They prayed for the children of Israel and for the children in the "camps of Palestine."
They prayed for the children of Africa and the victims of AIDS.
They prayed for the children of Baghdad and for the children of Kabul.
And they prayed for the "children in our own midst," for the children who died "as a result of violence in our own city," the city of Baltimore.
At the Episcopal Cathedral of the Incarnation on North Charles Street yesterday, readers recited the names of 43 children as old as 18 and as young as a few minutes who were killed last year in our neighborhoods and on our streets. For each victim there was a lit candle on the altar, and after each name was read, a bell was rung and the flame snuffed out.
The congregation chanted: "A sound is heard in Baltimore, the sound of bitter weeping."

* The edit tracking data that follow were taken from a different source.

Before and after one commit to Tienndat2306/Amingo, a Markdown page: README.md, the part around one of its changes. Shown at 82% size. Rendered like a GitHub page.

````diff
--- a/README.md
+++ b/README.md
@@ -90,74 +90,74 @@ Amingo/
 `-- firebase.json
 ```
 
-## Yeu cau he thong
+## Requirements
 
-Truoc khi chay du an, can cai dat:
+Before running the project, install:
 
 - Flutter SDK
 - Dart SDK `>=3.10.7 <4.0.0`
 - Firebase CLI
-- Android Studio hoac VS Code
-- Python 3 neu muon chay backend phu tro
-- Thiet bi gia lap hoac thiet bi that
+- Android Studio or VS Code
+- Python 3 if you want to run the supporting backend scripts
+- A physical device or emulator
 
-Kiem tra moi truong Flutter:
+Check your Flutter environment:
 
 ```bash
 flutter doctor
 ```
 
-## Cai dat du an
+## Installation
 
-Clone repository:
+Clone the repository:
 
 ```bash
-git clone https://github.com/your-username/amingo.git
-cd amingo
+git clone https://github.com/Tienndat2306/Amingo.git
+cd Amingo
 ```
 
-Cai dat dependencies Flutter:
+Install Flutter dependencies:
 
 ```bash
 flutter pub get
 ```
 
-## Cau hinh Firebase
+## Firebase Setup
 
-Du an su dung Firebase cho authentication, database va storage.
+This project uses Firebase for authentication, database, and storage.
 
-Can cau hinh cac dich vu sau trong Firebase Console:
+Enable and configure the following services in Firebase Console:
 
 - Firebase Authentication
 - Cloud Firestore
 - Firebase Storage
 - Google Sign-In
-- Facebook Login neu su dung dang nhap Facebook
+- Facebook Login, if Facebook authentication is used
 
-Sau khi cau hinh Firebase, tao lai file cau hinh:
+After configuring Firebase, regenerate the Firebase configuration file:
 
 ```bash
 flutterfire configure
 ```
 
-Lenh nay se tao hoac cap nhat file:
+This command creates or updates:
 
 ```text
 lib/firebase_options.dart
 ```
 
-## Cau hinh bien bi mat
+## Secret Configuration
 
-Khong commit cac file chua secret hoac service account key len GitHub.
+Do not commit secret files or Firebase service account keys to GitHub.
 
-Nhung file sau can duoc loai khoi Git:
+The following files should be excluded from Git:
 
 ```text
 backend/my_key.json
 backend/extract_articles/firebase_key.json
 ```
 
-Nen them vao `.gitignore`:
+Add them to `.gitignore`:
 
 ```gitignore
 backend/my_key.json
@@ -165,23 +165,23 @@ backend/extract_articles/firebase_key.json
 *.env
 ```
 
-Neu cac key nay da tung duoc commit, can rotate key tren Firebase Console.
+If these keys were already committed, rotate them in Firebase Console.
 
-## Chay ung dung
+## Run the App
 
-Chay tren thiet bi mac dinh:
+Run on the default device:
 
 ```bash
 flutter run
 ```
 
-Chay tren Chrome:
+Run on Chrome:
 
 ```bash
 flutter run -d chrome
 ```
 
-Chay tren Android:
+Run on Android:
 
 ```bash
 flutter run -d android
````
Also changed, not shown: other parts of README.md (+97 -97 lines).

It is a grim New Year's Day ritual, begun in 1997 after 3-year-old James Smith III was shot and killed while getting his first haircut when two drug dealers brought their street battle into a barbershop. More than 450 candles have been lit since, on the day the Bible says Herod ordered the slaughter of children under 2 in Bethlehem at the time of Jesus' birth.
It's the Feast of the Holy Innocents.
All of Baltimore's slain youth are innocents on this day, a day in which this church puts this city on a dubious list of places around the world known for war, genocide, famine, disease and ethnic and religious strife.
Jerusalem. Gaza. Harare. Soweto. Baghdad. Baltimore.
More than 100 people attended the service.
Only some were relatives of slain children.
Matthew Scarborough's grandmother came. The 16-year-old was shot and killed in August when he refused demands of armed invaders to lie on the floor of his apartment on Castle Drive in North Baltimore.
Friends of Justin Berry and Howard Grant came. The cousins had survived a string of shootings after gunmen realized they had been present when a friend was shot and didn't want them testifying or helping police. Both had participated in the church's youth programs and were known to parishioners.
And Daniel and Mary Jane McCann came. Their 16-year-old daughter, Annie, ran away from home and was found dead Nov. 2 next to a trash bin in a public housing complex on Pratt Street between the Inner Harbor and Fells Point. Her death remains a mystery, officially classified as a "suspicious death."
Annie had lived in Alexandria, Va., and her parents made the trip to Baltimore yesterday. They carried a candle to the altar and after the service went to the back of the church for a private moment of prayer. They believe their daughter was killed, have no idea why she suddenly left home and are awaiting results of tests from an FBI lab to learn a cause of death.
On Dec. 19, the McCanns came to Baltimore to meet with homicide detectives, who took them to the spot Annie had been found. It was the first time they'd been there. Mary Jane McCann left behind an angel she had taken from their Christmas tree. The wait for answers is hard. The visit to Perkins Homes was painful.
During the service, the Rev. Jan Hamill singled out Annie McCann, noting her death is not "technically a homicide" but that she deserves to be remembered because "she died in our city."
Hamill noted that Jesus was an outcast, shunned by his community and friendly with the people who lived on fringes of society. She said her church will continue to partner with city schools, to reorganize and spend money on its after-school program, to pray.
She challenged her parishioners to do the same. "Each of you will do something," she said. "What will it be?"
Hamill asked each person to fill out a card describing their plans for the new year to help the city's youth and end the violence, and to drop it in the collection plate. "God has the power to save this city," she said.
"Maybe because of your faithfulness, another child will be able to celebrate a birthday in Baltimore."